Published Apr 27, 2021, Updated Feb 16, 2024
Lajiaoyou the Mainland Sichuan Way, ft. Caiziyou
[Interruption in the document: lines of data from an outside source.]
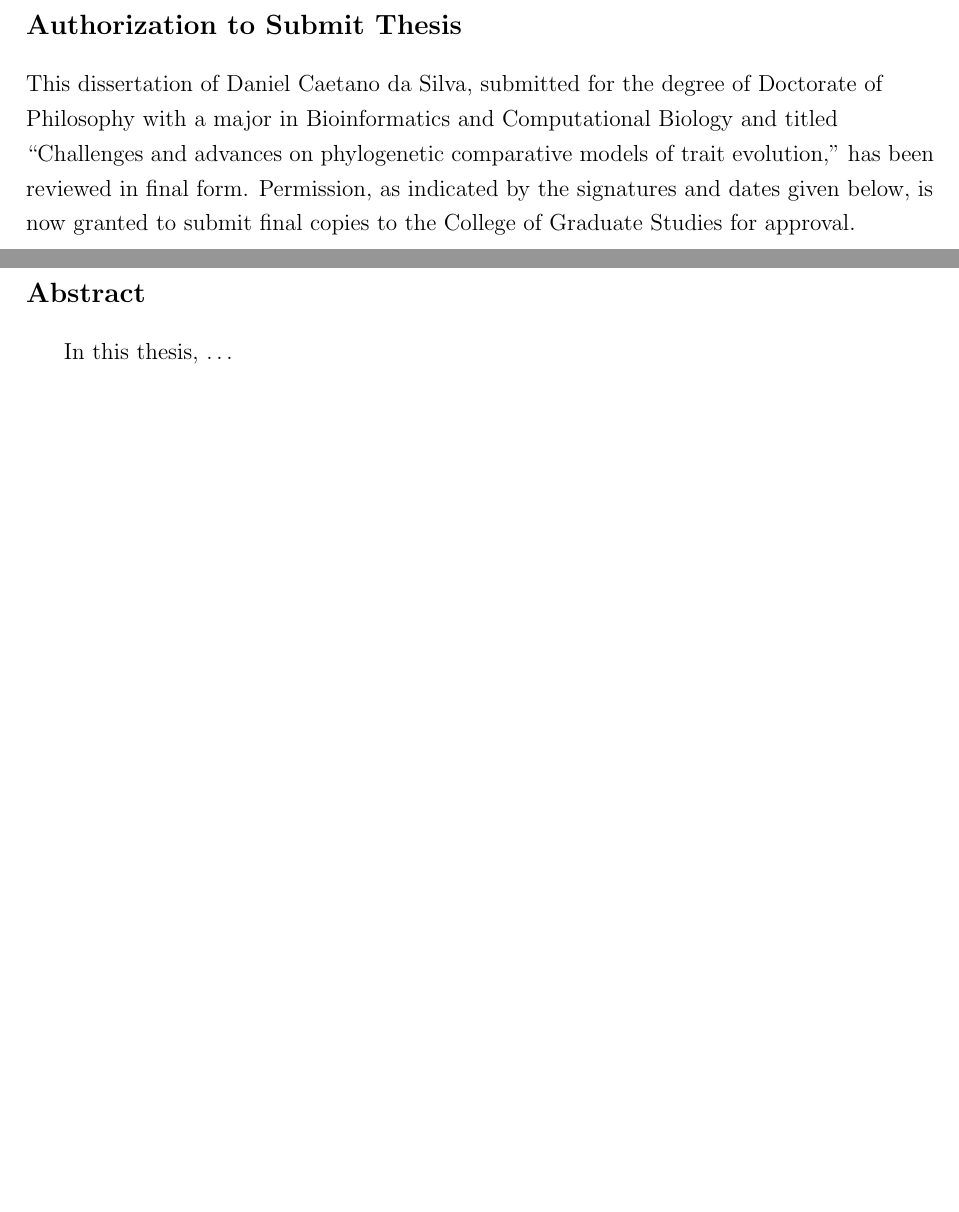
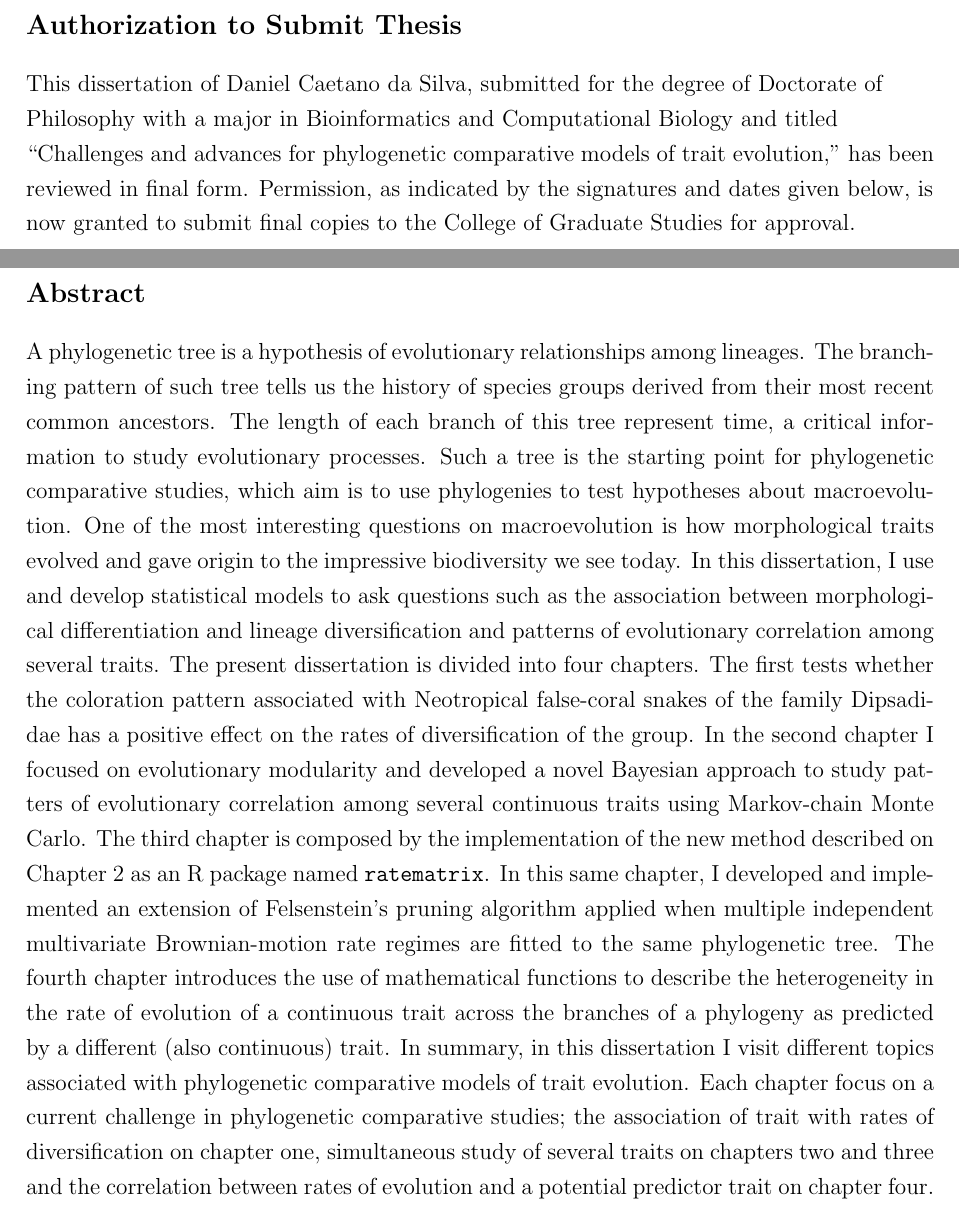
Before and after one commit to Caetanods/dissertation, a LaTeX document (main.tex, which reads preliminary_pages.tex): two parts of pages 2 and 3 of 8, joined at a grey line, cut so that both start at the same text, the shorter picture padded with empty space. Compiled offline with pdfLaTeX.

Commit message:
Changes title and adds Abstract.

```diff
--- a/preliminary_pages.tex
+++ b/preliminary_pages.tex
@@ -31,7 +31,7 @@ August 2017\\
 \addcontentsline{toc}{chapter}{Authorization to Submit Thesis} % Line to add the entry to the table of contents.
 \section*{\large{Authorization to Submit Thesis}}
 \begin{flushleft}
-This dissertation of Daniel Caetano da Silva, submitted for the degree of Doctorate of Philosophy with a major in Bioinformatics and Computational Biology and titled ``Challenges and advances on phylogenetic comparative models of trait evolution," has been reviewed in final form. Permission, as indicated by the signatures and dates given below, is now granted to submit final copies to the College of Graduate Studies for approval.
+This dissertation of Daniel Caetano da Silva, submitted for the degree of Doctorate of Philosophy with a major in Bioinformatics and Computational Biology and titled ``Challenges and advances for phylogenetic comparative models of trait evolution," has been reviewed in final form. Permission, as indicated by the signatures and dates given below, is now granted to submit final copies to the College of Graduate Studies for approval.
 \end{flushleft}
 \begin{singlespace}
 \ \ \ \ \ Major Professor:\indent\underline{\makebox[2.8in][l]{\ }}Date\underline{\makebox[1.2in][l]{\ }}\\
@@ -57,7 +57,9 @@ This dissertation of Daniel Caetano da Silva, submitted for the degree of Doctor
 %Abstract
 \addcontentsline{toc}{chapter}{Abstract}
 \section*{\large{Abstract}}
-\ \ \ \ \ In this thesis, \ldots
+
+A phylogenetic tree is a hypothesis of evolutionary relationships among lineages. The branching pattern of such tree tells us the history of species groups derived from their most recent common ancestors. The length of each branch of this tree represent time, a critical information to study evolutionary processes. Such a tree is the starting point for phylogenetic comparative studies, which aim is to use phylogenies to test hypotheses about macroevolution. One of the most interesting questions on macroevolution is how morphological traits evolved and gave origin to the impressive biodiversity we see today. In this dissertation, I use and develop statistical models to ask questions such as the association between morphological differentiation and lineage diversification and patterns of evolutionary correlation among several traits. The present dissertation is divided into four chapters. The first tests whether the coloration pattern associated with Neotropical false-coral snakes of the family Dipsadidae has a positive effect on the rates of diversification of the group. In the second chapter I focused on evolutionary modularity and developed a novel Bayesian approach to study patters of evolutionary correlation among several continuous traits using Markov-chain Monte Carlo. The third chapter is composed by the implementation of the new method described on Chapter 2 as an R package named \texttt{ratematrix}. In this same chapter, I developed and implemented an extension of Felsenstein's pruning algorithm applied when multiple independent multivariate Brownian-motion rate regimes are fitted to the same phylogenetic tree. The fourth chapter introduces the use of mathematical functions to describe the heterogeneity in the rate of evolution of a continuous trait across the branches of a phylogeny as predicted by a different (also continuous) trait. In summary, in this dissertation I visit different topics associated with phylogenetic comparative models of trait evolution. Each chapter focus on a current challenge in phylogenetic comparative studies; the association of trait with rates of diversification on chapter one, simultaneous study of several traits on chapters two and three and the correlation between rates of evolution and a potential predictor trait on chapter four.
+
 \pagebreak
 
 %Acknowledgements
```
Also changed, not shown: preliminary_pages.tex (2 more changed lines).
When it comes to this Sichuan chili oil recipe, variations abound—but all share three core factors: chilis, oil and heat. Lately, the stateside popularity of dressed up chili oil (make it crispy! with aromatics! with douchi!) has soared. But throw in middling chilis, the sundry tasteless oils available outside of China, and a flimsy grasp of temperature control? Some of that chili oil’s more dressed down than up.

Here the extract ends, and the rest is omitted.